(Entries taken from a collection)
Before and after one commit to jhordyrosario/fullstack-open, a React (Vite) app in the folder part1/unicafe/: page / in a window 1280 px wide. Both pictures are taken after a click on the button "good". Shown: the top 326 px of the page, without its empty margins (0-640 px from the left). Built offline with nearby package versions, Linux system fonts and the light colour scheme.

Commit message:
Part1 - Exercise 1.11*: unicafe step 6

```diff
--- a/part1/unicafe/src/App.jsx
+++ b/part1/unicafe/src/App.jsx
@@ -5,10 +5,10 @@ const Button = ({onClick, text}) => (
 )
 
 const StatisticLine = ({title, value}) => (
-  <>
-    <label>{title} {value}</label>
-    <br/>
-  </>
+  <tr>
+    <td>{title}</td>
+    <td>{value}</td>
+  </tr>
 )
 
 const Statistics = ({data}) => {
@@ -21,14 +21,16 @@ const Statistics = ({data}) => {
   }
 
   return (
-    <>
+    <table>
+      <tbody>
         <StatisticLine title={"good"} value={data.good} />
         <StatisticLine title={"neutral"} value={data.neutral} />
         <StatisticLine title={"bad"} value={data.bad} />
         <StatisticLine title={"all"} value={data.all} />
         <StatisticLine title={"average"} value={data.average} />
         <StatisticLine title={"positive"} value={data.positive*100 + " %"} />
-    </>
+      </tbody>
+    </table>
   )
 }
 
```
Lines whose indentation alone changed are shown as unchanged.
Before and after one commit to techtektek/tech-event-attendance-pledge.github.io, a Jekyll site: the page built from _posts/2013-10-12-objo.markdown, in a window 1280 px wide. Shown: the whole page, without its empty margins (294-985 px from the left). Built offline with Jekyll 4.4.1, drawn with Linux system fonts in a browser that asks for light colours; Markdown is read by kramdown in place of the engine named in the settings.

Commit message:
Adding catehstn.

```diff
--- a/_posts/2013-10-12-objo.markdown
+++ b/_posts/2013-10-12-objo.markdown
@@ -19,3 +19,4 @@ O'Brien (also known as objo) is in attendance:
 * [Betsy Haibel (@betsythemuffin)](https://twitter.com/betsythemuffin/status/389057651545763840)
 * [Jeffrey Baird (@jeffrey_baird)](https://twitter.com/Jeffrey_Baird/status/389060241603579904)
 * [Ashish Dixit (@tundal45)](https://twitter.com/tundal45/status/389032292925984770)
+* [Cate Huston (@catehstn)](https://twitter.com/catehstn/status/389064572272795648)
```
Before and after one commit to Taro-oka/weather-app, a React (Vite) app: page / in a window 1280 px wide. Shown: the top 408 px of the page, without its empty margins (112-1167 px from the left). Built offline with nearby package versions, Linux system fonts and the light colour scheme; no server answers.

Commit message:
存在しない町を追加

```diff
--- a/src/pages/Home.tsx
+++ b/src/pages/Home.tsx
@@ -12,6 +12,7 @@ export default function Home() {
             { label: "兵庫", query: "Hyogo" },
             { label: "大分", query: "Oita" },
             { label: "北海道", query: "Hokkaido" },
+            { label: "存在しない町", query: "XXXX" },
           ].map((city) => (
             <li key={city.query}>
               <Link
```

EXERCISE OBJECTIVE: Every entry should be restated word for word.

COMPLETED TASK:
Before and after one commit to jhordyrosario/fullstack-open, a React (Vite) app in the folder part1/unicafe/: page / in a window 1280 px wide. Both pictures are taken after a click on the button "good". Shown: the top 326 px of the page, without its empty margins (0-640 px from the left). Built offline with nearby package versions, Linux system fonts and the light colour scheme.

Commit message:
Part1 - Exercise 1.11*: unicafe step 6

```diff
--- a/part1/unicafe/src/App.jsx
+++ b/part1/unicafe/src/App.jsx
@@ -5,10 +5,10 @@ const Button = ({onClick, text}) => (
 )
 
 const StatisticLine = ({title, value}) => (
-  <>
-    <label>{title} {value}</label>
-    <br/>
-  </>
+  <tr>
+    <td>{title}</td>
+    <td>{value}</td>
+  </tr>
 )
 
 const Statistics = ({data}) => {
@@ -21,14 +21,16 @@ const Statistics = ({data}) => {
   }
 
   return (
-    <>
+    <table>
+      <tbody>
         <StatisticLine title={"good"} value={data.good} />
         <StatisticLine title={"neutral"} value={data.neutral} />
         <StatisticLine title={"bad"} value={data.bad} />
         <StatisticLine title={"all"} value={data.all} />
         <StatisticLine title={"average"} value={data.average} />
         <StatisticLine title={"positive"} value={data.positive*100 + " %"} />
-    </>
+      </tbody>
+    </table>
   )
 }
 
```
Lines whose indentation alone changed are shown as unchanged.
Before and after one commit to techtektek/tech-event-attendance-pledge.github.io, a Jekyll site: the page built from _posts/2013-10-12-objo.markdown, in a window 1280 px wide. Shown: the whole page, without its empty margins (294-985 px from the left). Built offline with Jekyll 4.4.1, drawn with Linux system fonts in a browser that asks for light colours; Markdown is read by kramdown in place of the engine named in the settings.

Commit message:
Adding catehstn.

```diff
--- a/_posts/2013-10-12-objo.markdown
+++ b/_posts/2013-10-12-objo.markdown
@@ -19,3 +19,4 @@ O'Brien (also known as objo) is in attendance:
 * [Betsy Haibel (@betsythemuffin)](https://twitter.com/betsythemuffin/status/389057651545763840)
 * [Jeffrey Baird (@jeffrey_baird)](https://twitter.com/Jeffrey_Baird/status/389060241603579904)
 * [Ashish Dixit (@tundal45)](https://twitter.com/tundal45/status/389032292925984770)
+* [Cate Huston (@catehstn)](https://twitter.com/catehstn/status/389064572272795648)
```
Before and after one commit to Taro-oka/weather-app, a React (Vite) app: page / in a window 1280 px wide. Shown: the top 408 px of the page, without its empty margins (112-1167 px from the left). Built offline with nearby package versions, Linux system fonts and the light colour scheme; no server answers.

Commit message:
存在しない町を追加

```diff
--- a/src/pages/Home.tsx
+++ b/src/pages/Home.tsx
@@ -12,6 +12,7 @@ export default function Home() {
             { label: "兵庫", query: "Hyogo" },
             { label: "大分", query: "Oita" },
             { label: "北海道", query: "Hokkaido" },
+            { label: "存在しない町", query: "XXXX" },
           ].map((city) => (
             <li key={city.query}>
               <Link
```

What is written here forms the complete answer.